Townsley’s research examines the possibilities of intellectual life in contemporary societies, with a focus on the institutional contexts and political consequences of intellectual practices. She is particularly interested trope theory and has analyzed tropes surrounding the “1960s,” “public intellectuals,” and “interdisciplinary.” Townsley’s early work focused on social science professionalization in the United States during the 1960s and the role of the intelligentsia in transitions from socialism in Central Europe. Still interested in the role of intellectuals and ideas in social change, she is currently examining the nature and influence of media intellectuals in the contemporary United States.
Townsley's research has been published in the American Journal of Sociology, Theory & Society, Theory, Culture & Society, Gender and Society, Thesis Eleven, and New Left Review. She is a contributor to the Handbook of Economic Sociology and coauthor of Making Capitalism without Capitalists (Verso, 2001).
A native of Australia, Townsley has a reputation among her Mount Holyoke students for being passionate about the subjects she teaches, for sparking her students' interest and encouraging them to learn to articulate their own arguments and perspectives. Townsley's students believe the professor's insistence on the development of critical-thinking skills benefits them throughout their lives. In 2005 Townsley was the recipient of the Mount Holyoke College Faculty Teaching Award.
Recent publications are below. More are available in Townsley's publications archive.
(forthcoming) Public Intellectuals, media intellectuals and academic intellectuals: comparing the space of opinion in Canada and the United States in The Transformation of Public Intellectuals and Canadian Democracy. Michael Keren and Richard Hawkins(eds.) University of Calgary Press.
(forthcoming) “Defining “the social” in Canada and the United States: public intellectuals, media intellectuals and academic intellectuals” in Knowledge for Whom? Public Sociology in the Making. Andreas Hess (ed.). Ashgate.

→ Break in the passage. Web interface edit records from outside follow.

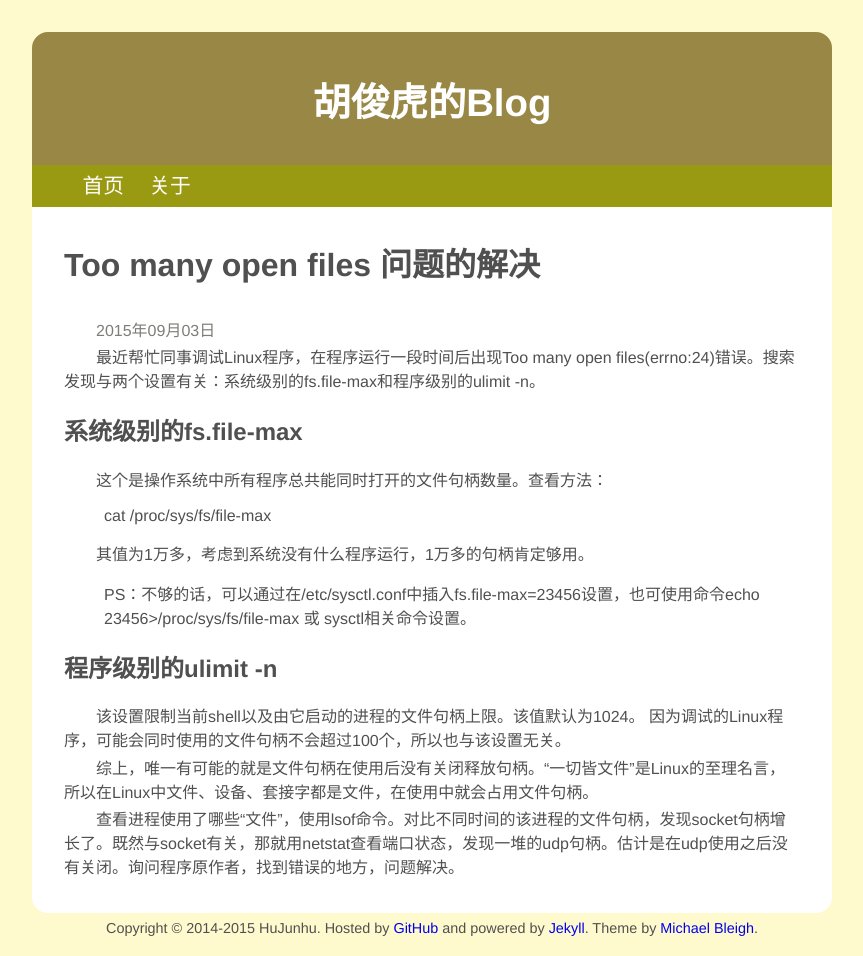
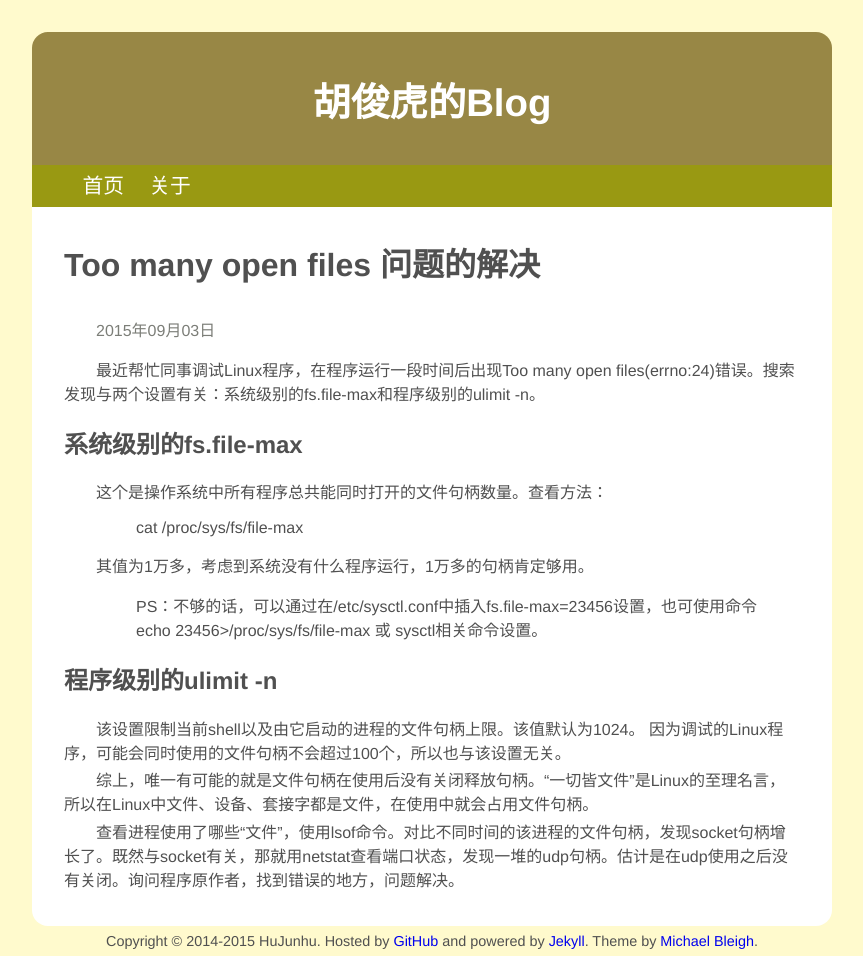
Before and after one commit to hujunhu/hujunhu.github.io, a Jekyll site: the page built from _posts/2015-09-03-too-many-open-files.md, in a window 1280 px wide. Shown: the whole page, without its empty margins (208-1071 px from the left). Built offline with Jekyll 4.4.1, drawn with Linux system fonts in a browser that asks for light colours.

Commit message:
样式修正

```diff
--- a/css/all.css
+++ b/css/all.css
@@ -77,10 +77,12 @@ a:link {
 
 #content p.post-meta {
   color: #7C7E78;
+  margin: 0 0 1em;
 }
 
 #content blockquote p {
   text-indent: 0;
+  margin: 0 0 0 2em;
 }
 
 #post_list ul {
```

(forthcoming) The Performance of Politics: Obama’s Victory and the Democratic Struggle for Power by Jeffrey C. Alexander. Review. Thesis Eleven